In the words of tech entrepreneur and investor Ben Horowitz, “good product managers know the market, the product, the product line and the competition extremely well.” It’s no wonder management consultants are increasingly putting their skills in data analysis and strategic decision-making to work in product management roles. Their ability to analyze markets, identify the right business models, and track and forecast spending and revenue make them reliable custodians of the product.
At the upper levels of consulting, time spent presenting complex data to clients and key stakeholders are only further helping aspiring CPOs make their career transition. Of course, many consultants lack critical skills related to design and technology–at least two areas in which they’ll need to seek education through courses in UX design and design thinking and training in agile project management, or else learn them on the job.
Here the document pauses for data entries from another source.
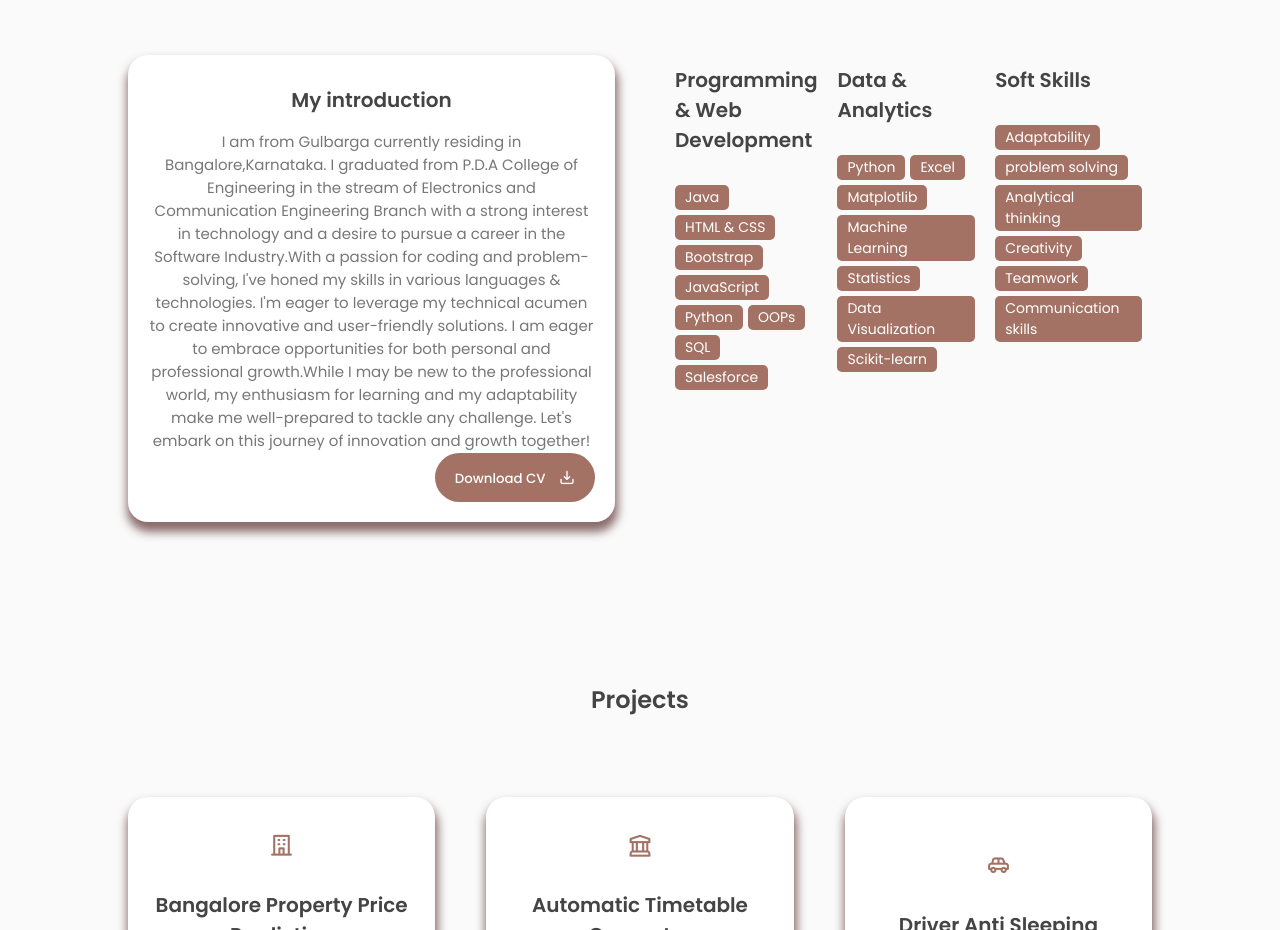
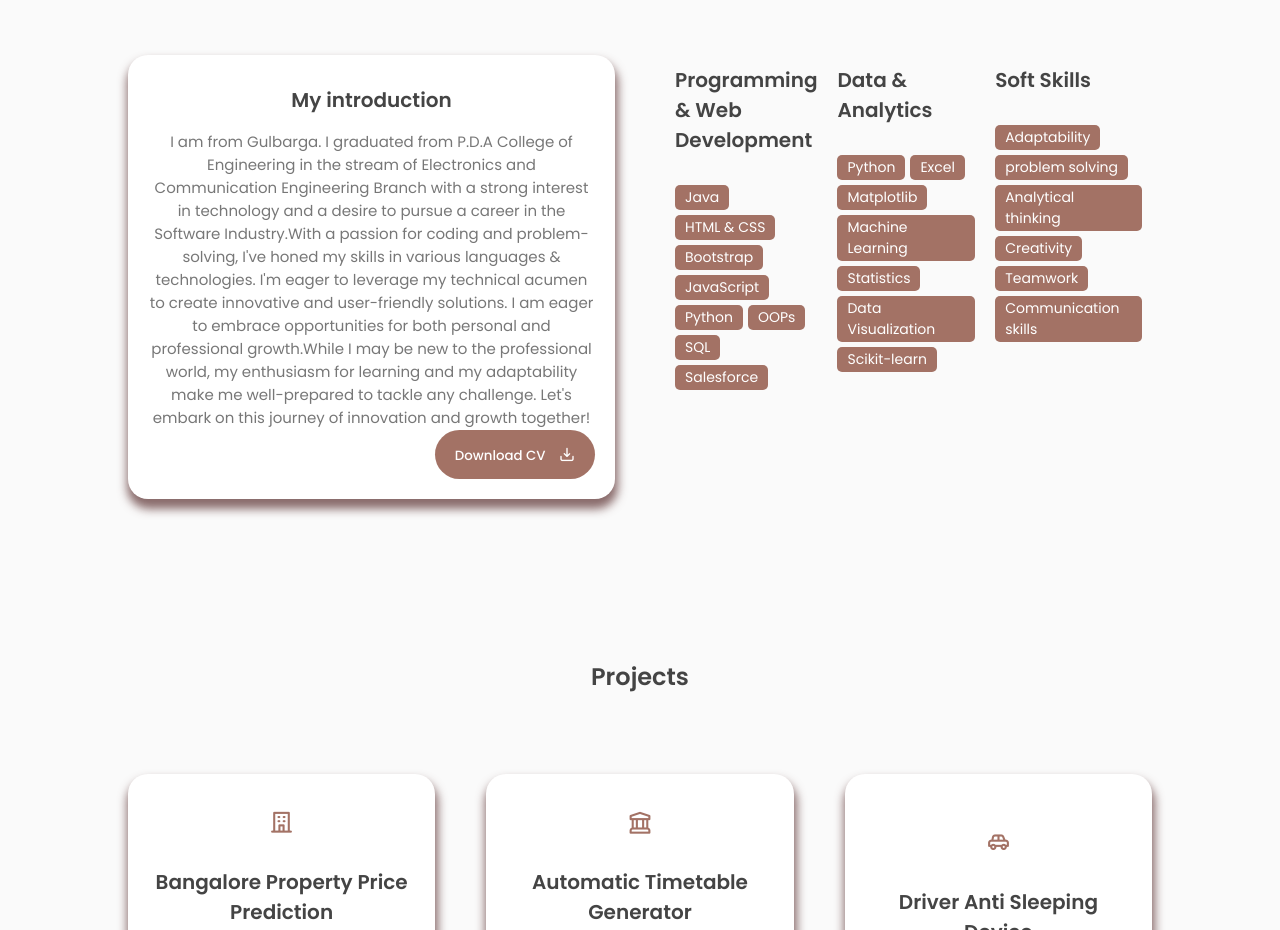
Before and after one commit to tahura-sadaf/tahura-portfolio, a plain HTML site: page index.html in a window 1280 px wide. Shown: the part 940-1870 px from the top of the page. Drawn offline with nearby package versions, Linux system fonts and the light colour scheme.

Commit message:
Update index.html

```diff
--- a/index.html
+++ b/index.html
@@ -113,7 +113,7 @@
               <div class="col">
                   <div class="about-info">
                       <h3>My introduction</h3>
-                      <p>I am from Gulbarga currently residing in Bangalore,Karnataka. I graduated from P.D.A College of Engineering in the stream of Electronics and Communication Engineering Branch with a strong interest in technology and a desire to pursue a career in the Software Industry.With a passion for coding and problem-solving, I've honed my skills in various languages & technologies. I'm eager to leverage my technical acumen to create innovative and user-friendly solutions.
+                      <p>I am from Gulbarga. I graduated from P.D.A College of Engineering in the stream of Electronics and Communication Engineering Branch with a strong interest in technology and a desire to pursue a career in the Software Industry.With a passion for coding and problem-solving, I've honed my skills in various languages & technologies. I'm eager to leverage my technical acumen to create innovative and user-friendly solutions.
                         I am eager to embrace opportunities for both personal and professional growth.While I may be new to the professional world, my enthusiasm for learning and my adaptability make me well-prepared to tackle any challenge.
                         Let's embark on this journey of innovation and growth together!
                       </p>
```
The Product Marketing Manager
Product marketing managers recently made it onto LinkedIn’s list of “Most Promising Jobs of 2019.” It’s telling that LinkedIn includes “product management” and “product development” among this job’s required skills, alongside “cross-functional team leadership,” “product marketing” and “digital marketing.” As the bridge between left-brain and right-brain, between analytical and creative thinking, product marketing managers are well positioned to take up the uniquely interdisciplinary role of the CPO. The product marketer’s proximity to customer data, experience identifying and communicating the product’s core value proposition, and ability to manage complex projects and cross-functional teams make them natural recruits for tomorrow’s product leadership roles.
“Relevance score,” a feature of Google’s paid advertising platform that helps ensure users see only the most relevant search results, was created one Friday afternoon in 2002 when Google co-founder Larry Page decided to stick a note onto a kitchen bulletin board. His note, which included a print-out of the offending search engine results pages (something about searches for Kawasaki H1B motorcycles returning results for H-1B US Visas), included just three words: “THESE ADS SUCK.” The following Monday morning, Google engineers famously returned to the office with a working prototype for what would become a multi-billion-dollar solution.
Obviously, engineers understand what it takes to build great products. That’s one reason Google loves hiring them for their PM roles. However, engineers still face a steep learning curve if they’re going to succeed as CPOs. Engineers may know how to build a product, but it’s the CPO’s job to determine what to build in the first place. Other tasks, like product strategy, product design and product marketing are not typically part of the engineer’s job description. But engineers who can develop these skills while placing empathy for users at the centre of the product development process may nevertheless find themselves moving quickly along the CPO track.
How to Train Your CPO
This list isn’t by any means exhaustive. Successful CPOs are currently rising in increasing numbers from the ranks of business, sales, technology and design departments across North America. Colleges and universities are starting to take notice, with dedicated product management courses appearing only recently as part of MBA curricula (see Queen’s Smith School of Business, MIT Sloan, Tepper, Kellogg, and Harvard Business School for new product management specializations), and stand-alone courses.
Meanwhile, product management courses and training programs at BrainStation, Bitmaker General Assembly, Product School, Product Faculty and Ryerson University’s Chang School, to name a few, are creating accelerated pathways into product management for professionals looking to make a career transition.Many of these aspiring CPOs will go on to complement their training with UX design, agile project management and data analytics courses. There are also lots of project management courses online available, so it doesn’t matter if you don’t have such courses in your city – you can do them online and keep improving your skills!
But the hardest thing to teach, and the thing successful CPOs will need beyond these skills, is vision. CPOs in the B2B space won’t just know their customers’ business–they’ll need to predict their future. So, don’t be surprised if you find your future CPO in an unexpected place. And if you want to one day become a CPO yourself but worry you lack the technical skills, take a page from Henry Ford’s playbook–and start building.